===== RECORD EXTRACTS =====

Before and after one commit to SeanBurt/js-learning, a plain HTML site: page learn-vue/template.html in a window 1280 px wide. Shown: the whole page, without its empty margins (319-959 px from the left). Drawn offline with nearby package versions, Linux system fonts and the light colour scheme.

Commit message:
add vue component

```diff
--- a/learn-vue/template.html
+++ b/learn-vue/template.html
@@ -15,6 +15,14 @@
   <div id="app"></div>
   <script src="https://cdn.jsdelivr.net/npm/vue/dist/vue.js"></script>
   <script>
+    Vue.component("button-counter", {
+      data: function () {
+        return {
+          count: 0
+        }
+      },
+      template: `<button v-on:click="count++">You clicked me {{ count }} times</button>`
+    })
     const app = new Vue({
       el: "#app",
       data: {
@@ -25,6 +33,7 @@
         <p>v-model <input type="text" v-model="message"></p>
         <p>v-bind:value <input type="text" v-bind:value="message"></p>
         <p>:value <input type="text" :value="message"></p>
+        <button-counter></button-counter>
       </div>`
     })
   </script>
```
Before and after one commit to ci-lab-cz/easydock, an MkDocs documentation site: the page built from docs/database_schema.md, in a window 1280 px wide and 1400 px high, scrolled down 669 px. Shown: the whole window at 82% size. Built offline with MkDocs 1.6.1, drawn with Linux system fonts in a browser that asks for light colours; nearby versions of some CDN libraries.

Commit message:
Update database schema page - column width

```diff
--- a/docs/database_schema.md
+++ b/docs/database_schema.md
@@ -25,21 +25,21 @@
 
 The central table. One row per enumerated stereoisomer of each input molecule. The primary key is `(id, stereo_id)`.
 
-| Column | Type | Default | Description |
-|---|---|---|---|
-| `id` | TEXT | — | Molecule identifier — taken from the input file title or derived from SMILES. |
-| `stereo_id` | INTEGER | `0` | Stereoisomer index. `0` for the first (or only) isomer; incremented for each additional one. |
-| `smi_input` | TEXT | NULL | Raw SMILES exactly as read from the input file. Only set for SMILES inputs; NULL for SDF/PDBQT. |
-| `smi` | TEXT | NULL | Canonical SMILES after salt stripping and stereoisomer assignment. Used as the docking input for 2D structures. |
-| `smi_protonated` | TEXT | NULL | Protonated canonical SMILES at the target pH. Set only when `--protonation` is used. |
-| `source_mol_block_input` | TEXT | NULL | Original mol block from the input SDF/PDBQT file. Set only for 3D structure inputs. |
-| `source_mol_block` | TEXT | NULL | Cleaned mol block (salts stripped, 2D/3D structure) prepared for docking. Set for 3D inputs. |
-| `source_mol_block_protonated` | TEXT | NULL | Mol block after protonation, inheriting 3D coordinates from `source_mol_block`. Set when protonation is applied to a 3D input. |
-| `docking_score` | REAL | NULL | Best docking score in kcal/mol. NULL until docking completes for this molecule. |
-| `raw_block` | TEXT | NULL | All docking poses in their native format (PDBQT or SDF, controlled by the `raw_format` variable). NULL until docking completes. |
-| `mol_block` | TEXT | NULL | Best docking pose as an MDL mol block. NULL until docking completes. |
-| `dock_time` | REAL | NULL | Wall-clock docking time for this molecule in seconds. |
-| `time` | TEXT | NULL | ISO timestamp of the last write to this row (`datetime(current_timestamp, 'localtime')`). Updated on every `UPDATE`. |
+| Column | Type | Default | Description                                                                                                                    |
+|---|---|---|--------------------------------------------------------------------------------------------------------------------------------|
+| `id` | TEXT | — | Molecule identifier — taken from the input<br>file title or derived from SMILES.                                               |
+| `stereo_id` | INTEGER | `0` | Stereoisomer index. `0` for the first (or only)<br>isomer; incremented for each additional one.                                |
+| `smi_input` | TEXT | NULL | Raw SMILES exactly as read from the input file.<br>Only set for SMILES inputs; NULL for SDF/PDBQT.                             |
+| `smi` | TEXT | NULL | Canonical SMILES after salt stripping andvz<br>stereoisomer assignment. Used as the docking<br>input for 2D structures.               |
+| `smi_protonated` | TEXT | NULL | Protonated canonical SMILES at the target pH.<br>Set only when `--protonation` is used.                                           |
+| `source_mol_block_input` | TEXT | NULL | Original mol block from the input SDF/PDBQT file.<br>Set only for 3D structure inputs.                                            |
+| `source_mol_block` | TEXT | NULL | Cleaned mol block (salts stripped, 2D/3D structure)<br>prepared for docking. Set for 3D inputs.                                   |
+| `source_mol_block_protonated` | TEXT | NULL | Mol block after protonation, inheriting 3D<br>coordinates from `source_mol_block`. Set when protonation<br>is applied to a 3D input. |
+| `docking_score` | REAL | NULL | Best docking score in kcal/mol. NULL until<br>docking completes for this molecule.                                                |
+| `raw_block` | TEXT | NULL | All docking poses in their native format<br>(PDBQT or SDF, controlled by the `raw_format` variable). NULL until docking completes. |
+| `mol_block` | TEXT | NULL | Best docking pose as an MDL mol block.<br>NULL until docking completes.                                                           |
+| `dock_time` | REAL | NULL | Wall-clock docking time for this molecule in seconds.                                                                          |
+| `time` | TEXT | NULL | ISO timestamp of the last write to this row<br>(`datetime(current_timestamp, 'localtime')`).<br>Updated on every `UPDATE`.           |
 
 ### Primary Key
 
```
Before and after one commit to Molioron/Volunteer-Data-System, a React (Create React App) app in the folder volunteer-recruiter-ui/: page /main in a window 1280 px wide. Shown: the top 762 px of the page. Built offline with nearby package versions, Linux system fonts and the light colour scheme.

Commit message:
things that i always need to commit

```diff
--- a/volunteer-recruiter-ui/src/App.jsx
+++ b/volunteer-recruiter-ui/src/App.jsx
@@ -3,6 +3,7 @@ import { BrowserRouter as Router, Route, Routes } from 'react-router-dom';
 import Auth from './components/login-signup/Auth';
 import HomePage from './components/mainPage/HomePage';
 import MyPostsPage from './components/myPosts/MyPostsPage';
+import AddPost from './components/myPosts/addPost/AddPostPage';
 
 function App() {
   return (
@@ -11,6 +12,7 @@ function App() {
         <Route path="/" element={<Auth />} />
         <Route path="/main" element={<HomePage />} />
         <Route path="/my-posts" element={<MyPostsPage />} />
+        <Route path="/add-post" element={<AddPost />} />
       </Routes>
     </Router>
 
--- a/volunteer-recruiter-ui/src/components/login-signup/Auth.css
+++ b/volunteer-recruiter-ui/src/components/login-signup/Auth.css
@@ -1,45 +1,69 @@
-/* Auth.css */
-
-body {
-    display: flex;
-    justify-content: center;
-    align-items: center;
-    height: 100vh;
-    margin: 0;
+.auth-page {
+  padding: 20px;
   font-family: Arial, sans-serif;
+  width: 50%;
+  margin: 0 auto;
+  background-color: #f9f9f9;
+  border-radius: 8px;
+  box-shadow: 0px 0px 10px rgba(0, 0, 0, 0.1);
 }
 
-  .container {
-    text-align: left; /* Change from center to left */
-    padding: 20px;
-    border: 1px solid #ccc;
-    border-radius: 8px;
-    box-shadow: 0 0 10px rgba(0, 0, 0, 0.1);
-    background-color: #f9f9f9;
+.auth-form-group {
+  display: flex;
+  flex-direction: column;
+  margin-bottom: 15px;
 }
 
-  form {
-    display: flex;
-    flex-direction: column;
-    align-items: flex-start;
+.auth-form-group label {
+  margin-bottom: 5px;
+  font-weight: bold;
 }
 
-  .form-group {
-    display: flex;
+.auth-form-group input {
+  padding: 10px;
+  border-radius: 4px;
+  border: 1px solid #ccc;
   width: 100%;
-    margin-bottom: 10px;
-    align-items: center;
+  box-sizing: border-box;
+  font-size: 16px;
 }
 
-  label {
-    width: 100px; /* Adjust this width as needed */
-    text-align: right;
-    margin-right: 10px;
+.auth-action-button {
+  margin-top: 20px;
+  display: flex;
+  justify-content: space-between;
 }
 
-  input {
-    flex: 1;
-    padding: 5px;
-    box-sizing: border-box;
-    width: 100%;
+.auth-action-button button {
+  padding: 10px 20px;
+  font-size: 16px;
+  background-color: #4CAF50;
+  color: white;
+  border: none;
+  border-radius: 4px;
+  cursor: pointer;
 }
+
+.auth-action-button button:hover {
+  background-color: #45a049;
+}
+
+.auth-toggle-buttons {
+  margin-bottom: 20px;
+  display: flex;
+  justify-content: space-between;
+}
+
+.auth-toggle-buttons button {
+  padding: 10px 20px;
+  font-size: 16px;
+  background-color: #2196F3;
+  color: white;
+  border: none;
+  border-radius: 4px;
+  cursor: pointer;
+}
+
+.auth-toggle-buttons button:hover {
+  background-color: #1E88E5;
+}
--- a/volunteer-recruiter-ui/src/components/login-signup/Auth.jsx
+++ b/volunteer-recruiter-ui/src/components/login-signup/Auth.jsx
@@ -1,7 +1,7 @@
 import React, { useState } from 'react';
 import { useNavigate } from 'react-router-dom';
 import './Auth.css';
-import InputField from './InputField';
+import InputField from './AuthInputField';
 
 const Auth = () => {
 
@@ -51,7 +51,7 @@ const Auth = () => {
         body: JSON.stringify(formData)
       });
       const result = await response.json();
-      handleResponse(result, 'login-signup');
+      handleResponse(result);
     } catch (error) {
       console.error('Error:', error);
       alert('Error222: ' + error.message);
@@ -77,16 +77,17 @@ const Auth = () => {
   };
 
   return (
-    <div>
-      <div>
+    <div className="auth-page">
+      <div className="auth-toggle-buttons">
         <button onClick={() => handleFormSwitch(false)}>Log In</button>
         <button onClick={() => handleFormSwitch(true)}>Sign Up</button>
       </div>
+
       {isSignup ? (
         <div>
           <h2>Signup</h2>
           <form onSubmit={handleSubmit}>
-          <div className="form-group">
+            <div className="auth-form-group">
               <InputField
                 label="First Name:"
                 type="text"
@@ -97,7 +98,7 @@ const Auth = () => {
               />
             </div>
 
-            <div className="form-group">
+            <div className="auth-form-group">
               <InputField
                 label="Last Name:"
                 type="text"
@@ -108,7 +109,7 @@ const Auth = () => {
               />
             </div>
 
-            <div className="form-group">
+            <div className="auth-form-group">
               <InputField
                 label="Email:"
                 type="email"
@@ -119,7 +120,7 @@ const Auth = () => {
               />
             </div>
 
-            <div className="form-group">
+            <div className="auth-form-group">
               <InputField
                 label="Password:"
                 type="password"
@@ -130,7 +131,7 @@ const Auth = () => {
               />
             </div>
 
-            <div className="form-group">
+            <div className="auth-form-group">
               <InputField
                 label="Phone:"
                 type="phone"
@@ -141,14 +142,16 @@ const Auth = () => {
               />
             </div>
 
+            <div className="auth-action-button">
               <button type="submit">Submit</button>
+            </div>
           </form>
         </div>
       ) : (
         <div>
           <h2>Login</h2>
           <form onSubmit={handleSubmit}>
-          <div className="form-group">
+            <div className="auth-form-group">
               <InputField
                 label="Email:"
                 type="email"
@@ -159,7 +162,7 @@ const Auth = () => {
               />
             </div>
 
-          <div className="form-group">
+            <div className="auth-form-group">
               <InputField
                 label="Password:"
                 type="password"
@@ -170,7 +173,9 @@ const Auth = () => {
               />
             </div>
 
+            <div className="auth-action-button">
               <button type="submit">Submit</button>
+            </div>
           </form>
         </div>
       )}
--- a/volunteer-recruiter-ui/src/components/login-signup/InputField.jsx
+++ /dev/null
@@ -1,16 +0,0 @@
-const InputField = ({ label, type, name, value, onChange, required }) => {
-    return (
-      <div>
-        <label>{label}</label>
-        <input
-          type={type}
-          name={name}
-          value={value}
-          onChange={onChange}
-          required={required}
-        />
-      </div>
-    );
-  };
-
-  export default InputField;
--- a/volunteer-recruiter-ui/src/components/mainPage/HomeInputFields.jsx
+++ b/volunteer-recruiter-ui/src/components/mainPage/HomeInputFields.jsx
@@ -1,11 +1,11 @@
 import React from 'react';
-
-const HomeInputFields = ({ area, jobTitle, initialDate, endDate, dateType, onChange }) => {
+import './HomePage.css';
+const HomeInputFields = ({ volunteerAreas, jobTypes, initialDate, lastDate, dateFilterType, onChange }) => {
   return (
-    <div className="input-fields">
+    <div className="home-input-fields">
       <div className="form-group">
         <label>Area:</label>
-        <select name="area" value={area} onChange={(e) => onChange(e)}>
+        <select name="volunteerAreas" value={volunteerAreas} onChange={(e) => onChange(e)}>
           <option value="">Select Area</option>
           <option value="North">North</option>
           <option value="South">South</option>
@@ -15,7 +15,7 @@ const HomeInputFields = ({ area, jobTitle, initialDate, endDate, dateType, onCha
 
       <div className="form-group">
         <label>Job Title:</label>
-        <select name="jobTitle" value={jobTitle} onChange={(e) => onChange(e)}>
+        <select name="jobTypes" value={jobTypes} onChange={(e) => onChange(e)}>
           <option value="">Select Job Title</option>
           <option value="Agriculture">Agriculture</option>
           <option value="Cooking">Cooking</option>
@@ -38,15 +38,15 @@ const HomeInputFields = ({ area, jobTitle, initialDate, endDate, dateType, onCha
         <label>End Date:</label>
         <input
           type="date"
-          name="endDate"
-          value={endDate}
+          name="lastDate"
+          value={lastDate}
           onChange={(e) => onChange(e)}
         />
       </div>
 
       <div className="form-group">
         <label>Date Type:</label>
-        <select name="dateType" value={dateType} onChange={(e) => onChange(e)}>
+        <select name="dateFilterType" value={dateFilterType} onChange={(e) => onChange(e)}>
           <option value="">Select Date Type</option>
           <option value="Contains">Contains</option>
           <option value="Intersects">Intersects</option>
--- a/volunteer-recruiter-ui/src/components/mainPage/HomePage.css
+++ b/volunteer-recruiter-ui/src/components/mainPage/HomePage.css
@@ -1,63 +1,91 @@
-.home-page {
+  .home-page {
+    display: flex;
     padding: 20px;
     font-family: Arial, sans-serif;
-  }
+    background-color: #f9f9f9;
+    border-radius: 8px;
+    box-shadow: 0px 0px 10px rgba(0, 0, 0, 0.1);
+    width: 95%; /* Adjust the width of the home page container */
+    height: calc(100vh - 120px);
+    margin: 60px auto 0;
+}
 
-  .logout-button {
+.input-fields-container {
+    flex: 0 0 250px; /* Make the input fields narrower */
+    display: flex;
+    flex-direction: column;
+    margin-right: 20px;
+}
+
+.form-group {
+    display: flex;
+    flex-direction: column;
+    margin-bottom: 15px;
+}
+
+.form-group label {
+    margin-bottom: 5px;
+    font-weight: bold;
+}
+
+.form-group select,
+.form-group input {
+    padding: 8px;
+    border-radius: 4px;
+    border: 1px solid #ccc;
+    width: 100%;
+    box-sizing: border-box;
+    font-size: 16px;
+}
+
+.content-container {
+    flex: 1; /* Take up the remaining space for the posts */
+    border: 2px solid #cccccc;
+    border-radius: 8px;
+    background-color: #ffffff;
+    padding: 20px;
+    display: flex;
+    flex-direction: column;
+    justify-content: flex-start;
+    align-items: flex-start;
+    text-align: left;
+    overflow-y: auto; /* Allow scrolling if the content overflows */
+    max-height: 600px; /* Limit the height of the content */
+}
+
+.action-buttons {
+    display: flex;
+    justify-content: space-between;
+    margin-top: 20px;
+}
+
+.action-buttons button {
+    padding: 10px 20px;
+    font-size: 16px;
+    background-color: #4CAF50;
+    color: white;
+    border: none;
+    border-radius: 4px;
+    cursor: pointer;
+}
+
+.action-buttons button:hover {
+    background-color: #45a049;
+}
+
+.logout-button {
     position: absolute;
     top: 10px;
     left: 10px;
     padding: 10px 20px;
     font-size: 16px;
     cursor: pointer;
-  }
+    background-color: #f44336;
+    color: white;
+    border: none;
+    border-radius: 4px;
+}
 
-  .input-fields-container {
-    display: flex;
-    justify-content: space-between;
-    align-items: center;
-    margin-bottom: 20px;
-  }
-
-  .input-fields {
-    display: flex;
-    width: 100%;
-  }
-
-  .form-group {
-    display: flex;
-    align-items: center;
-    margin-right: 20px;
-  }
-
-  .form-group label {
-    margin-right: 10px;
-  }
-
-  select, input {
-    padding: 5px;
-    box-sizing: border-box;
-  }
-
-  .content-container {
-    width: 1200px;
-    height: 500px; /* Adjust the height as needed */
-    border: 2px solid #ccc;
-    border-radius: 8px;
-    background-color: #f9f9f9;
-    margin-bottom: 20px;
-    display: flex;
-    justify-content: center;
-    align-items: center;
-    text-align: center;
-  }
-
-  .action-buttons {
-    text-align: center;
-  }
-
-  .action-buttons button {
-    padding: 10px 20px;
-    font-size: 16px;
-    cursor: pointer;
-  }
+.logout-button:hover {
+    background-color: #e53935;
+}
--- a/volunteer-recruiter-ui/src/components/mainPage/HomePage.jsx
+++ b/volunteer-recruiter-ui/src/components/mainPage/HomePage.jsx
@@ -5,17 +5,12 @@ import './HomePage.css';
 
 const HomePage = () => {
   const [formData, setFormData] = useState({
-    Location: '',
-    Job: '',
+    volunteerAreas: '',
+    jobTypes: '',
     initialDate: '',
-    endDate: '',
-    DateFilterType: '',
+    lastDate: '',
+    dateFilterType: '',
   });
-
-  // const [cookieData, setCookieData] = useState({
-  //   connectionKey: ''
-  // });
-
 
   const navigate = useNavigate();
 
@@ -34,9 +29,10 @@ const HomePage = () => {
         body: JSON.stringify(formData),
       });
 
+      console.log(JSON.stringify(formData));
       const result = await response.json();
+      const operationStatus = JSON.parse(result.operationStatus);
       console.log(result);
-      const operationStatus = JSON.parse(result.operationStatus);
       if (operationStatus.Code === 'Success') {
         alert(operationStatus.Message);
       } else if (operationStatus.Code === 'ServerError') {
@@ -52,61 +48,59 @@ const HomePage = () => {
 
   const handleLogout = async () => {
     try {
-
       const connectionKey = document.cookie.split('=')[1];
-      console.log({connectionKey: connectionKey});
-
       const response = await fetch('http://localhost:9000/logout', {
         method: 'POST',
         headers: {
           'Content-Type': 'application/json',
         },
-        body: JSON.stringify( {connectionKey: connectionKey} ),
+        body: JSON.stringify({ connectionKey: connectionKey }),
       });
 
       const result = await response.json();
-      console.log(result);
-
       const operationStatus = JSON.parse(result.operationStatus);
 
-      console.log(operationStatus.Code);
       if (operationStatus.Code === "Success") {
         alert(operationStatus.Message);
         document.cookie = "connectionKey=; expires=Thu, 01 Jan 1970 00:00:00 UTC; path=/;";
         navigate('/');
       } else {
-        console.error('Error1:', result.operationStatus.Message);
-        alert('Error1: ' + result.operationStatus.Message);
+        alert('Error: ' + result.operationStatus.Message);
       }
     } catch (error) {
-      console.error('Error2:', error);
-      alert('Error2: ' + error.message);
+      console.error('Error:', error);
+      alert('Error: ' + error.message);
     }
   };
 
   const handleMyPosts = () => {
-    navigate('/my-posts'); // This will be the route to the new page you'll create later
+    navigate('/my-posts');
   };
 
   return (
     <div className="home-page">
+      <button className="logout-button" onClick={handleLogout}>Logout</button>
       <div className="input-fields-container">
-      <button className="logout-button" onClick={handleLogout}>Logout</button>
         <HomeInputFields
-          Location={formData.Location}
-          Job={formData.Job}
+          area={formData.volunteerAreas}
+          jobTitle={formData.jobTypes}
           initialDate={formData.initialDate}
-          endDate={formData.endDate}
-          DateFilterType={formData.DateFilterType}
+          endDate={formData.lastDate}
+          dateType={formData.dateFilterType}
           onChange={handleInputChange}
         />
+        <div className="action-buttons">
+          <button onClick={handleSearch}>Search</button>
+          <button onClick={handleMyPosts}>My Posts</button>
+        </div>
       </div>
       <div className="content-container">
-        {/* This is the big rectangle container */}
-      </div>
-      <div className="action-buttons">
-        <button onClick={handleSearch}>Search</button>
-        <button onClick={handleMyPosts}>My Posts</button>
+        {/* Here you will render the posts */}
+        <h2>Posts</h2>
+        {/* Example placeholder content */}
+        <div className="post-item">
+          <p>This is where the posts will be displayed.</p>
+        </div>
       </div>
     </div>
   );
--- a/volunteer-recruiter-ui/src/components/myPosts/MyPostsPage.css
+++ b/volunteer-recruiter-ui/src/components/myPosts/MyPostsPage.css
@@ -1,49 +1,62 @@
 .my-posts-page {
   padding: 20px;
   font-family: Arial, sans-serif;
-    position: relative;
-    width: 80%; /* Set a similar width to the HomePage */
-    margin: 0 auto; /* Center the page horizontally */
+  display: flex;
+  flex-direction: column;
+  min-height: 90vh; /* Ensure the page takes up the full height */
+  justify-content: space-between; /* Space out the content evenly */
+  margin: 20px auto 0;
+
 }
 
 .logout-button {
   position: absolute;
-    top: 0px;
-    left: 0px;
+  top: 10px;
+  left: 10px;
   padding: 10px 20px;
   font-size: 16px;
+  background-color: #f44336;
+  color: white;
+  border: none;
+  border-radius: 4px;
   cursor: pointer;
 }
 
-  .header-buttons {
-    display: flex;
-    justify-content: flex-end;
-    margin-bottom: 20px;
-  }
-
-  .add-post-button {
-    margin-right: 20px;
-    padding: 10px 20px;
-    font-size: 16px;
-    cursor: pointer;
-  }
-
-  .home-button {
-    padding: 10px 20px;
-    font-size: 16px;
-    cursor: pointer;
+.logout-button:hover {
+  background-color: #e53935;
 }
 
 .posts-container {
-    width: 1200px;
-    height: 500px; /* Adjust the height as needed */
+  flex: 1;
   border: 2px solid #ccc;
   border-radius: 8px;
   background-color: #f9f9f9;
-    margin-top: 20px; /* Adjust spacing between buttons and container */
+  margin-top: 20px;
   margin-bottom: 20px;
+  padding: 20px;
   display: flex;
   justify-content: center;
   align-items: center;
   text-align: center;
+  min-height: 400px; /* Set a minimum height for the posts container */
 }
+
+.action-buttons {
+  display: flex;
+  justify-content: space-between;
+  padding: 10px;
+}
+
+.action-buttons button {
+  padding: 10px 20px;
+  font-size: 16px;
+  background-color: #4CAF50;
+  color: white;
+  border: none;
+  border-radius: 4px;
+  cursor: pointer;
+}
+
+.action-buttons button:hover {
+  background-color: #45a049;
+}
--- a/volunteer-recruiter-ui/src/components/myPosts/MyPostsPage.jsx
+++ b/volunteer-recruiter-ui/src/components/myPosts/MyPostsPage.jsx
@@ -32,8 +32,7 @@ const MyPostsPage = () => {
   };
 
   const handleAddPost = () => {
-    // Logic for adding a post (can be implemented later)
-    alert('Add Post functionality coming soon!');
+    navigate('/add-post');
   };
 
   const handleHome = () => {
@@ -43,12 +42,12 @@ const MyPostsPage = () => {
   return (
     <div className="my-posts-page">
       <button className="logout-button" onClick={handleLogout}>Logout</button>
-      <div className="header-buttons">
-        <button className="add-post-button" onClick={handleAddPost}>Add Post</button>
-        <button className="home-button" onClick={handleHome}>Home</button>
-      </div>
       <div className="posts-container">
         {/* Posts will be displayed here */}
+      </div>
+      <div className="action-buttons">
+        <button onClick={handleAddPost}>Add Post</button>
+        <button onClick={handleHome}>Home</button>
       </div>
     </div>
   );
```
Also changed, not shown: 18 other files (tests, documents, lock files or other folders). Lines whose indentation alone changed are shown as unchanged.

=====

PROMPT: Please return every line of the records above that contains the word "completes".

WRITTEN ANSWER:
-| `docking_score` | REAL | NULL | Best docking score in kcal/mol. NULL until docking completes for this molecule. |
-| `raw_block` | TEXT | NULL | All docking poses in their native format (PDBQT or SDF, controlled by the `raw_format` variable). NULL until docking completes. |
-| `mol_block` | TEXT | NULL | Best docking pose as an MDL mol block. NULL until docking completes. |
+| `docking_score` | REAL | NULL | Best docking score in kcal/mol. NULL until<br>docking completes for this molecule.                                                |
+| `raw_block` | TEXT | NULL | All docking poses in their native format<br>(PDBQT or SDF, controlled by the `raw_format` variable). NULL until docking completes. |
+| `mol_block` | TEXT | NULL | Best docking pose as an MDL mol block.<br>NULL until docking completes.                                                           |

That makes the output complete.